Yep. I said it.
Now, hold on, let me explain where I'm coming from with this. Even my husband gave me a weird look when I told him this, but I think he sees my point now.
There are loads of articles, books and blog posts on how to be happy and tips for leading a happy life and reminders of things that we can be happy about, even Pope Francis has weighed in on this topic. There are plaques for our homes and offices that tell us why we should be happy and help us remember what makes us happy.
We're told we need to seek happiness. We buy into this idea that we should be happy always. We're convinced we deserve to be happy at all costs. We measure our lives by our degree of happiness. We're told we're missing out on something if we aren't happy.
Being happy is great, but sometimes being frustrated, angry, stuck, passionate, jumbled, low, apprehensive, conflicted or inspired is better. This broad range of emotions can be beneficial allowing for growth and reflection and creativity and variety and truth.
Happiness comes and goes and changes and flows through us and around us, but I don't think it's something you can find by reading a book on how to be happy or flipping through pages of things to be happy about. True happiness is deeper than that.
I think this quest for constant happiness is a result of our culture of instant gratification. We have become a society that always wants more and better without delay. We look for the shortcuts and the conveniences in life.
We move on from good and nice homes to bigger and grander homes; we upgrade to newer and faster phones and tablets and computers with each new model introduced; we outfit our kids with all the best toys, clothes and electronics; we have a continual wish list that never runs out of entries. We are controlled by consumerism. We look to things to make us happy.
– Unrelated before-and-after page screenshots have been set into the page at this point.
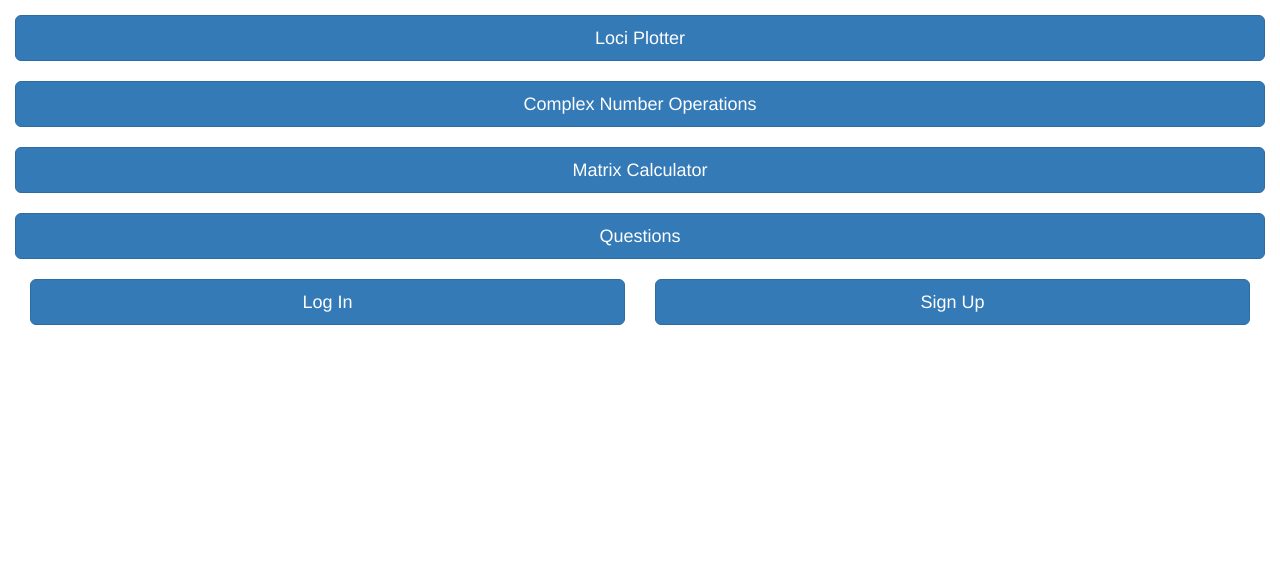
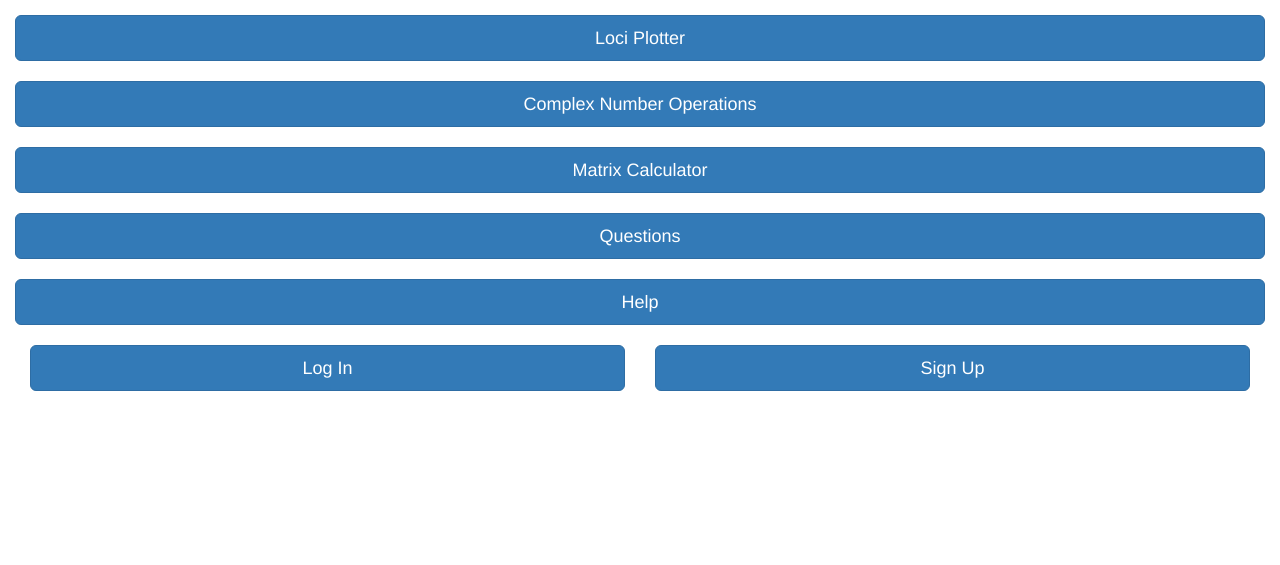
Before and after one commit to anik545/A2Project, a Flask app: page / in a window 1280 px wide. Shown: the top 565 px of the page. Run offline with Flask 2, Linux system fonts and the light colour scheme; some libraries are stand-ins or nearby versions.

Commit message:
added empty help page

```diff
--- a/app.py
+++ b/app.py
@@ -119,6 +119,10 @@ def user_loader(email):
 @app.route('/')
 def main():
     return render_template('index.html')
+
+@app.route('/help')
+def help():
+    return render_template('help.html')
 
 @app.route('/login',methods=['GET','POST'])
 def login():
--- a/templates/index.html
+++ b/templates/index.html
@@ -21,6 +21,8 @@
         <br>
         <a class="btn btn-primary btn-lg btn-block" href="{{ url_for('questions') }}">Questions</a>
         <br>
+        <a class="btn btn-primary btn-lg btn-block" href="{{ url_for('help') }}">Help</a>
+        <br>
 
         {% if not current_user.is_authenticated %}
           <div class = "col-sm-6">
```
Also changed, not shown: templates/help.html (added, +12 -0 lines).
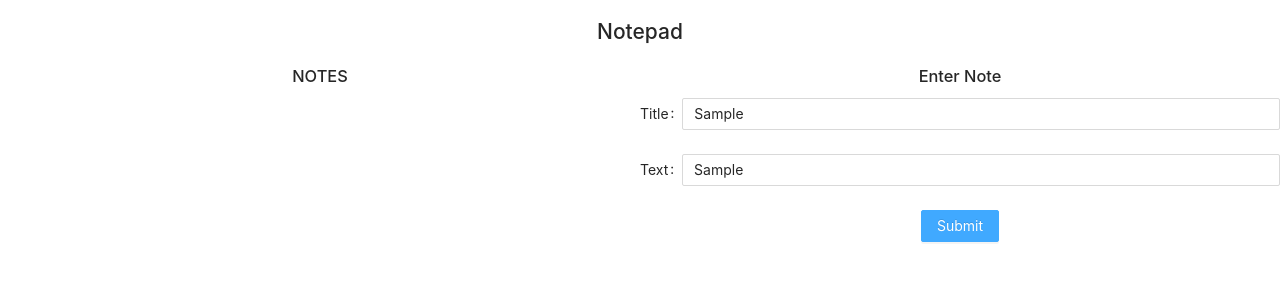
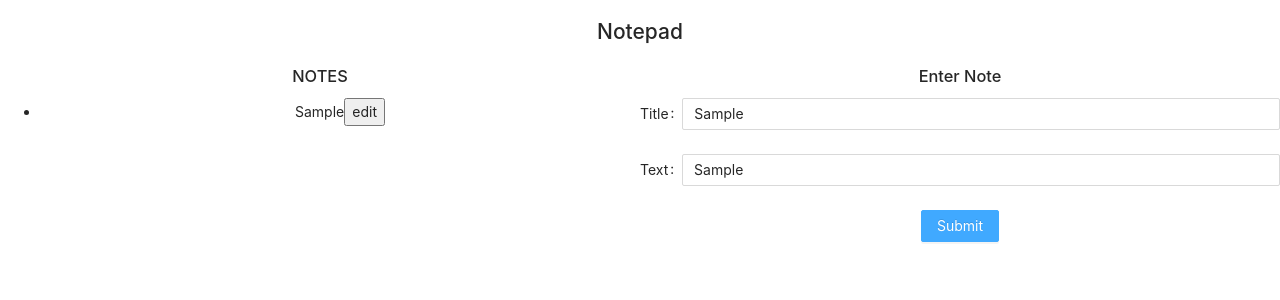
Before and after one commit to brtkrclr/notepad, a React (Create React App) app: page / in a window 1280 px wide. Both pictures are taken after typing "Sample", "Sample" into the empty fields and a click on the button "Submit". Shown: the top 300 px of the page. Built offline with nearby package versions, Linux system fonts and the light colour scheme.

Commit message:
Update Content.js

```diff
--- a/src/components/Content.js
+++ b/src/components/Content.js
@@ -3,16 +3,14 @@ import {Form, Input, Button, Row, Col} from 'antd';
 
 
 const Demo = () => {
-    const [notes, setNotes] = useState([{title: "", text: ""}]);
+    const [notes, setNotes] = useState([]);
 
-    const onChange = event => {
-        setNotes({...notes, [event.target.name]: event.target.value});
+
+    const onFinish = values => {
+        setNotes([...notes, values]);
     };
-    const onFinish = values => {
-        console.log('Success:', values);
-        console.log(notes)
 
-    };
+    console.log(notes)
 
     return (
 
@@ -23,7 +21,15 @@ const Demo = () => {
                     <h3>
                         NOTES
                     </h3>
+                    <ul>
+                        {notes.map((a) => (
+                            <li key={Math.random()}>
+                                {a.title}
+                                <button>edit</button>
+                            </li>
 
+                        ))}
+                    </ul>
                 </Col>
 
                 <Col className={"rightColumn"} span={12}>
```
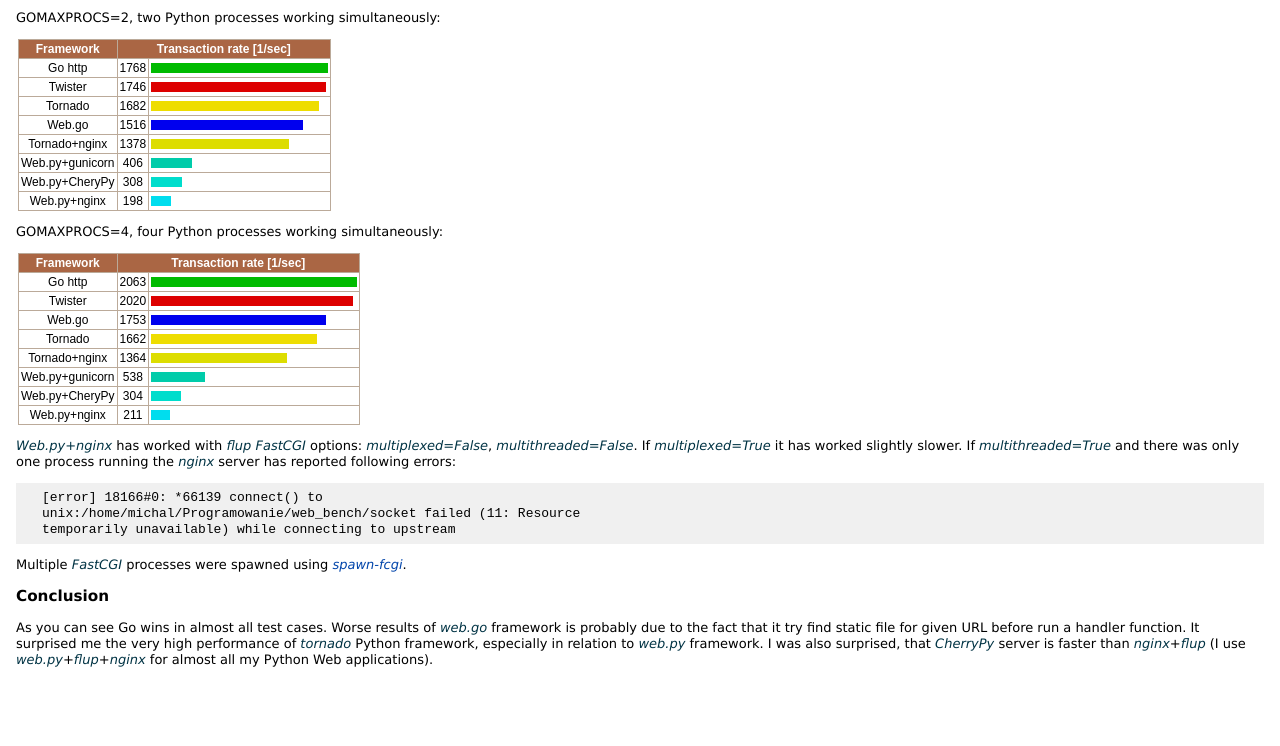
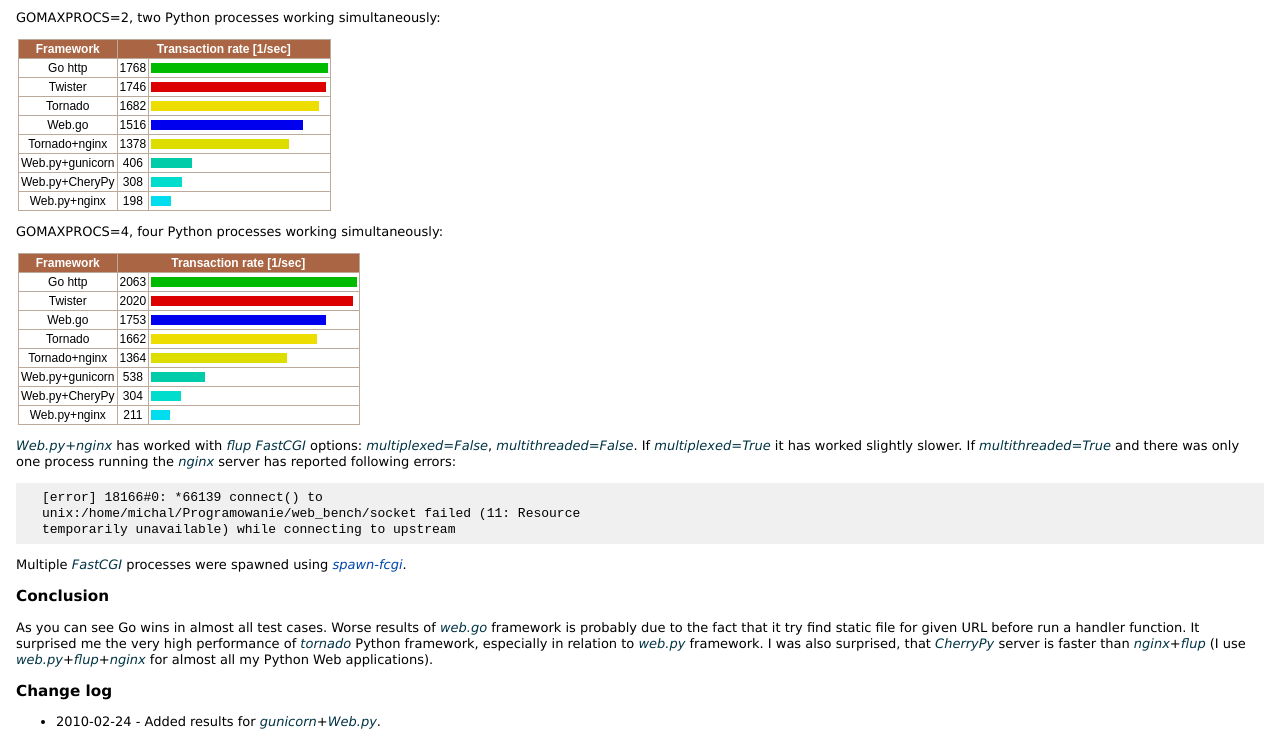
Before and after one commit to ziutek/web_bench, a plain HTML site: page index.html in a window 1280 px wide. Shown: the part 1105-1851 px from the top of the page. Before the commit the page ends 1789 px from the top, so only its background shows below. Drawn offline with Linux system fonts and the light colour scheme.

Commit message:
Chengelog added

```diff
--- a/index.html
+++ b/index.html
@@ -321,5 +321,11 @@ is faster than <em>nginx</em>+<em>flup</em> (I use
 <em>web.py</em>+<em>flup</em>+<em>nginx</em> for almost all my Python Web
 applications).</p>
 
+<h3>Change log</h3>
+
+<ul>
+    <li>2010-02-24 - Added results for <em>gunicorn</em>+<em>Web.py</em>.</li>
+</ul>
+
 </body>
 </html>
```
The quest for a never-ending amount of stuff can lead to depression and sadness and frustration. We can't always get that instant gratification we crave and believe will fulfill us. We can't always have what the neighbors have or go on the trips our friends do on a constant and immediate basis. And this is where the quest to be happy often comes into play…I deserve to be happy…I'm supposed to be happy…why am I not happy?
This, of course, leads to more consumerism. "What can I buy to read or follow or do to be happier?" Well, the marketing departments and publishers everywhere have answered this call for help.
And yet, we are told we can't buy happiness….so, where does that leave the person who buys the books and plaques on finding happiness and leading a happy life?
Here are my thoughts on the subject: Happiness is something that comes about through introspection and reflection. Happiness is something that builds inside of us through self-confidence and self-reliance and friendships and faith and love and joy and peace and age. Happiness is not something that happens instantly or constantly for all people all the time.
Happiness may come and go. Happiness may elude us at times. Happiness is something we can choose to accept or something we can choose to reject. Happiness is not hidden, waiting for us to find it and then hold on to it, grasping at it with two hands for fear of losing it again.
Once we have figured out who we are and what makes us tick and can fully grasp all of life's blessings and can embrace those difficult lessons learned along the way and can have patience with ourselves and others and lean back and let go with full faith, we can be happy…truly happy.
There is no magic formula for this. There is no instant, go-to-the-front-of-the-line-for-your-happy-pill answer. There is only time and life and choice.
So, choose wisely and have patience and love and forgiveness at the ready…for yourself and others…and know that it's OK not to be happy sometimes. Heck, I've gone whole years without being happy. These were soul searching years that have resulted in great fruitfulness and eventual true happiness. Over and out…
Please note I am not at any point talking about clinical depression. I am merely referring to the obsession that people seem to have about being happy, as if it's a trendy fashion accessory or new herbal cure-all remedy that has just been discovered. Depression is a completely different beast altogether and professional help should be sought.